I always wanted to stay alive and remain here on earth because this is the only time where I can fulfill the purpose God had intended for me, when He created or designed all things before the world came into being (Eph. 1:4; 2:10).  According to Jesus, life on earth was the most important period in a person’s time.  In fact, it was irreplaceable (Mt. 16:26).  God himself loved this earthling so much that He sent His Son to save him (Jn. 3:16).  Jesus, Himself, prayed to the Father not to remove his followers from the earth as quickly as He was, because the rest of mankind would have been deprived of the reason why God had created man and the world in the first place (Jn. 17).  Man made a mistake, but God does not want him to pay for it forever (II Pe. 3:9).  Man does not have to enshrine himself into Satan’s halls (Jn. 3:17-18).  Jesus, Himself, was heartbroken when He lost one to Satan (Jn. 17:12).  This life is our gift of grace from God to turn our life around and live up to our Creator’s expectation.

Consider this fact that God stopped creating on the sixth day and all his work was finished (Gen. 2:1-3).  Then take into account that Christ and the Father are one, hence a member of “The Us,” the Creating Team (Jn. 14:10-20; Gen. 1:26).  Add Jesus’ claims, “Before Abraham was, I am” (Jn. 8:58) and “Father glorify me in your presence with the glory I had with you before the world began” (Jn. 17:5).  The place Christ went to prepare for his followers had already been created during creation (Mt. 25:34) and so was the place for the devil and his followers (Mt. 25:41).  If we add it all up then all life began before the world was created – even the life yet to be born.  Life began in creation and not in conception.  There is no greater crime committed against life than to terminate the body it requires to leave God’s mark on the world.  The safekeeping of the earthly beginning was entrusted to the woman until the child can decide.  After that each one must secure their own safety by placing their trust in Christ (Jn. 3:18-21).
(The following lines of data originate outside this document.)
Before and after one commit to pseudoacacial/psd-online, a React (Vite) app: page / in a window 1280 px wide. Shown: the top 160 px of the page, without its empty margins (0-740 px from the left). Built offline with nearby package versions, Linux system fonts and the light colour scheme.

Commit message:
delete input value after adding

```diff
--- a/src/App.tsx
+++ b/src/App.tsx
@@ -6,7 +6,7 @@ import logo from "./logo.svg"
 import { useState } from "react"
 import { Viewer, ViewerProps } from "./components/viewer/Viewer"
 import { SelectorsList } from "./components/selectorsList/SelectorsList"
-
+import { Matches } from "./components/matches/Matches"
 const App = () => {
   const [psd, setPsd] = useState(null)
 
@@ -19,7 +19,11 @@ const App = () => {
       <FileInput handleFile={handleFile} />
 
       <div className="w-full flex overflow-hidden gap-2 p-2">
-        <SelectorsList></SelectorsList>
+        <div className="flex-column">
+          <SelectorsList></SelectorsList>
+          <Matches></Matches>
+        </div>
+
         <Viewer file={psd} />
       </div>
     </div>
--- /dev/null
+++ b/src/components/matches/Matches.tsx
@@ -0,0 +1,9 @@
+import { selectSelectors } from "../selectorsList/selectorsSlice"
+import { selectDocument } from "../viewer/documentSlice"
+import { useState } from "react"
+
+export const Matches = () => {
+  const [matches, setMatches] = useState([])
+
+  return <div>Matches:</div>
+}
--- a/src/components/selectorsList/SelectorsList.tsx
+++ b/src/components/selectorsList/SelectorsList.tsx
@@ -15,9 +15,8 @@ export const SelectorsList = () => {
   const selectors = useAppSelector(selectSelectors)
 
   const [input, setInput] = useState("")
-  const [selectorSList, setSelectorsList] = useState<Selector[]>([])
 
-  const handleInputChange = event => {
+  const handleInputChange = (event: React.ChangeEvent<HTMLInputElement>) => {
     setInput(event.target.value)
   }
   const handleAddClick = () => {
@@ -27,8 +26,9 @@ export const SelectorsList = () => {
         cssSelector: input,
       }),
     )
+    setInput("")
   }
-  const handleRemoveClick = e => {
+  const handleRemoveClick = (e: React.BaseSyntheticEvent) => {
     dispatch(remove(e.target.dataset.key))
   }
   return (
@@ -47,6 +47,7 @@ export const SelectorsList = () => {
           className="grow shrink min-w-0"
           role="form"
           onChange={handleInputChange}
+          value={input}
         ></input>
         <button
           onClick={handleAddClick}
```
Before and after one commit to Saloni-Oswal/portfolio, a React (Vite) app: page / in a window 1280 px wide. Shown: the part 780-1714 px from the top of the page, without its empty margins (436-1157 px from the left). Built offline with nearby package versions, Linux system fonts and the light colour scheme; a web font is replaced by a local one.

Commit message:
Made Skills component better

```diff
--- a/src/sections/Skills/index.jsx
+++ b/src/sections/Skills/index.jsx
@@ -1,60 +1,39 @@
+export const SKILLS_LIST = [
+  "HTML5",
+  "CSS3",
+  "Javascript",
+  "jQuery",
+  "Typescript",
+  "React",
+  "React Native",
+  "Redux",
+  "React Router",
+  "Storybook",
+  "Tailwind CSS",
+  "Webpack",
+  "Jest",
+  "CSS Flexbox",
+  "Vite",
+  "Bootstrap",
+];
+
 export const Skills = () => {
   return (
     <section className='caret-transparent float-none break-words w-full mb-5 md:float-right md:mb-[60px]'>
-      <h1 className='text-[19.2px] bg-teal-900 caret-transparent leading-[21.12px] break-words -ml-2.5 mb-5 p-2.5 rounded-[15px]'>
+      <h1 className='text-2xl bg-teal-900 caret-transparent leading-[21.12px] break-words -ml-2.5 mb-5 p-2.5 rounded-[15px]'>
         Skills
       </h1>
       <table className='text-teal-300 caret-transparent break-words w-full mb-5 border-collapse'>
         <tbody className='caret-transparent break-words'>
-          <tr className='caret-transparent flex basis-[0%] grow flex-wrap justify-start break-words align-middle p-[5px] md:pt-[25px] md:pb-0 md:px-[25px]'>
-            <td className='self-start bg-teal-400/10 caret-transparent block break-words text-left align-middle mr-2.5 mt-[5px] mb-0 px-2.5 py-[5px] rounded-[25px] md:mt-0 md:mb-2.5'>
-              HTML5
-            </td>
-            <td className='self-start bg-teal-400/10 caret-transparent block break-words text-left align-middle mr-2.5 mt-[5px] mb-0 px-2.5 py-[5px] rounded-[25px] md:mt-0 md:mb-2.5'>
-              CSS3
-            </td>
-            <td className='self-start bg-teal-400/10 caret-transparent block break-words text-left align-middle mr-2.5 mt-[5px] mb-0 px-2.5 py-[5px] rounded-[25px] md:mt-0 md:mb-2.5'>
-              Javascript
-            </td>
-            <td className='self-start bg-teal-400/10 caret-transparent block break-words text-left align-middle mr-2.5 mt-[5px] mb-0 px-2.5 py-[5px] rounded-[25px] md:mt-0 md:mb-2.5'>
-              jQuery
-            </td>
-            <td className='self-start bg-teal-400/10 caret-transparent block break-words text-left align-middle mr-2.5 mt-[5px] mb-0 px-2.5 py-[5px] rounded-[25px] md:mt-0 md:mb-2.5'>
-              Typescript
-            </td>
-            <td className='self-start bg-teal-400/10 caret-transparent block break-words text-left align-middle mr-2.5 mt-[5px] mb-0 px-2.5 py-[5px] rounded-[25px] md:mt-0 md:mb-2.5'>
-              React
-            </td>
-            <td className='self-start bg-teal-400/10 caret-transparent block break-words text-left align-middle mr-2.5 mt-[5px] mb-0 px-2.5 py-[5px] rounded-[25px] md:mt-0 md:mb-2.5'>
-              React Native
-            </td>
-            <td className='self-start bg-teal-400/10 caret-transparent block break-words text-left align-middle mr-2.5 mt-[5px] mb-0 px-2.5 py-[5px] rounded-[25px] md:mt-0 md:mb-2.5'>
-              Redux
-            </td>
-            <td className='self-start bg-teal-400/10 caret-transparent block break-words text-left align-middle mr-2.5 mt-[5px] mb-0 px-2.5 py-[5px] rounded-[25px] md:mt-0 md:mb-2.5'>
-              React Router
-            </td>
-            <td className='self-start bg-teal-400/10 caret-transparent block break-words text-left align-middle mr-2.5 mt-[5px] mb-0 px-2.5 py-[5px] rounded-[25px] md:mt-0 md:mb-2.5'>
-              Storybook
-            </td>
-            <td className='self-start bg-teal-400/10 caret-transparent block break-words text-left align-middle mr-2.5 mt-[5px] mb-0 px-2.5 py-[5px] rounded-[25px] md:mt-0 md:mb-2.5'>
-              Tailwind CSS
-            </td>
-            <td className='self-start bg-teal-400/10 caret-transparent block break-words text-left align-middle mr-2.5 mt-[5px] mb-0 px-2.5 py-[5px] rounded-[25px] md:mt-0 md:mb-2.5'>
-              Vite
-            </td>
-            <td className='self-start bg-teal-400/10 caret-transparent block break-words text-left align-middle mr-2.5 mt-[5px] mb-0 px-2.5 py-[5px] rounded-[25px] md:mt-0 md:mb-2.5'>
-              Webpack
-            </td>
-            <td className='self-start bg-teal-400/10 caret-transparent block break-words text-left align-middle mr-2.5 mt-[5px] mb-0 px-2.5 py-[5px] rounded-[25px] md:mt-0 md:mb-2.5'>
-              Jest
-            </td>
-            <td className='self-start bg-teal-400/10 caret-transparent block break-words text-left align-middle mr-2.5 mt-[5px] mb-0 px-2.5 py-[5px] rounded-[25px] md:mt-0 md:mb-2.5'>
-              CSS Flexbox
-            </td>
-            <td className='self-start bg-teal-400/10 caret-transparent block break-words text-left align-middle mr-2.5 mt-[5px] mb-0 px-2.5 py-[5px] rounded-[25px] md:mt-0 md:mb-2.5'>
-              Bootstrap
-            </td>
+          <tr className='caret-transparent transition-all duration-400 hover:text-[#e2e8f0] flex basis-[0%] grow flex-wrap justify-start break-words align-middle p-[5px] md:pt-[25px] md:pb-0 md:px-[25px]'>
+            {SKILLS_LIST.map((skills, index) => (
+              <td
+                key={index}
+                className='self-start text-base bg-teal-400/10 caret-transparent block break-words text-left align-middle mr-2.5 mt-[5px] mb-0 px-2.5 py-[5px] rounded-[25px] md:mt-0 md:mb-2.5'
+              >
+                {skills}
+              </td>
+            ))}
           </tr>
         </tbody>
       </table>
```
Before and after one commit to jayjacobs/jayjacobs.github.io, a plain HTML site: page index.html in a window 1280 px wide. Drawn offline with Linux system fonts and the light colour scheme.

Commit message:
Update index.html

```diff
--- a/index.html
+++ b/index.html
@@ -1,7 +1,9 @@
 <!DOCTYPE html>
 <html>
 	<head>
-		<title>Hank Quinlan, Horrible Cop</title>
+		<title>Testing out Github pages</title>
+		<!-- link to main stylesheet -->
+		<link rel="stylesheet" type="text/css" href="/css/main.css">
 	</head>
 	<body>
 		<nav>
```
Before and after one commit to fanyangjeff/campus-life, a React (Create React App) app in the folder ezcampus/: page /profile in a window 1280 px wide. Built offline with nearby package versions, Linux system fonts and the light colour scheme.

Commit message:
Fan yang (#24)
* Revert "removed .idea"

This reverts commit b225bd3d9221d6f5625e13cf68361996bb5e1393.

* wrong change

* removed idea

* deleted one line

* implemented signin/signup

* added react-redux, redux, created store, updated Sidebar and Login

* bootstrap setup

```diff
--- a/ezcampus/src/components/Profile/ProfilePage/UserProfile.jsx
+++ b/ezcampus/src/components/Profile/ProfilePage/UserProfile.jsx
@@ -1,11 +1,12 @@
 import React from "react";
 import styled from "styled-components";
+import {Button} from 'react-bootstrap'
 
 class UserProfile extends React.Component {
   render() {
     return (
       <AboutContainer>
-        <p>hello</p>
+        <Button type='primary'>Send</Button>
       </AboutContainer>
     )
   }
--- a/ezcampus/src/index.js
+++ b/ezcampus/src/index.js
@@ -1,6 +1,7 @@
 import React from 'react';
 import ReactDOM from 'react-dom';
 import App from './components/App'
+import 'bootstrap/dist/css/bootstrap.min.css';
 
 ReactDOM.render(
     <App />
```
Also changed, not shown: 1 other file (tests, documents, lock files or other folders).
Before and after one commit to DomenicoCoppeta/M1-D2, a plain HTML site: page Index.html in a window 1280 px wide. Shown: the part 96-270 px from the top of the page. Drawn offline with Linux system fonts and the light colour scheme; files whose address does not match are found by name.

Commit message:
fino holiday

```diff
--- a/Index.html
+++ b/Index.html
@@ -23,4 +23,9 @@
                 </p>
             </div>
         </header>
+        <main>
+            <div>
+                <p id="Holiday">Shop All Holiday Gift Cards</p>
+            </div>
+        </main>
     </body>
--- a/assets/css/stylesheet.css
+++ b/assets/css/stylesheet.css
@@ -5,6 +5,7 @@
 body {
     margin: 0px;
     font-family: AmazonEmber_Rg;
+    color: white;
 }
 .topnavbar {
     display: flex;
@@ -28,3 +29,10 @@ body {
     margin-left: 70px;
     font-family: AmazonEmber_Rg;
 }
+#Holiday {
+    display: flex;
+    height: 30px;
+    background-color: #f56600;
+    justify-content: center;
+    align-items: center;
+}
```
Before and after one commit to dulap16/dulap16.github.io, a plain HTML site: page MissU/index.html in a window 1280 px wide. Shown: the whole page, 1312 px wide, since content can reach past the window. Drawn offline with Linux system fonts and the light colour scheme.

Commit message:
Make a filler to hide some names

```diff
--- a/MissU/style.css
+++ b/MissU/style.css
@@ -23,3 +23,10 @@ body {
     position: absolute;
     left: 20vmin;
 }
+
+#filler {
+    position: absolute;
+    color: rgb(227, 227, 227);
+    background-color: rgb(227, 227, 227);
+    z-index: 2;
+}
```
The Psalmist declared that he could not flee from the presence of God (Ps. 139). Ultimately, all will face God in eternity, but in this life it is up to us to enter an agreement with Christ to protect us.  We live in enemy territory and we do by our own choice step outside the domain of God.  Like the Lost Son, we must come back home for the Father to reinstate us.  The Father, by his very holy nature, cannot enter pig territory.  Man, for the sake of his own safety, must make that move into God’s arms.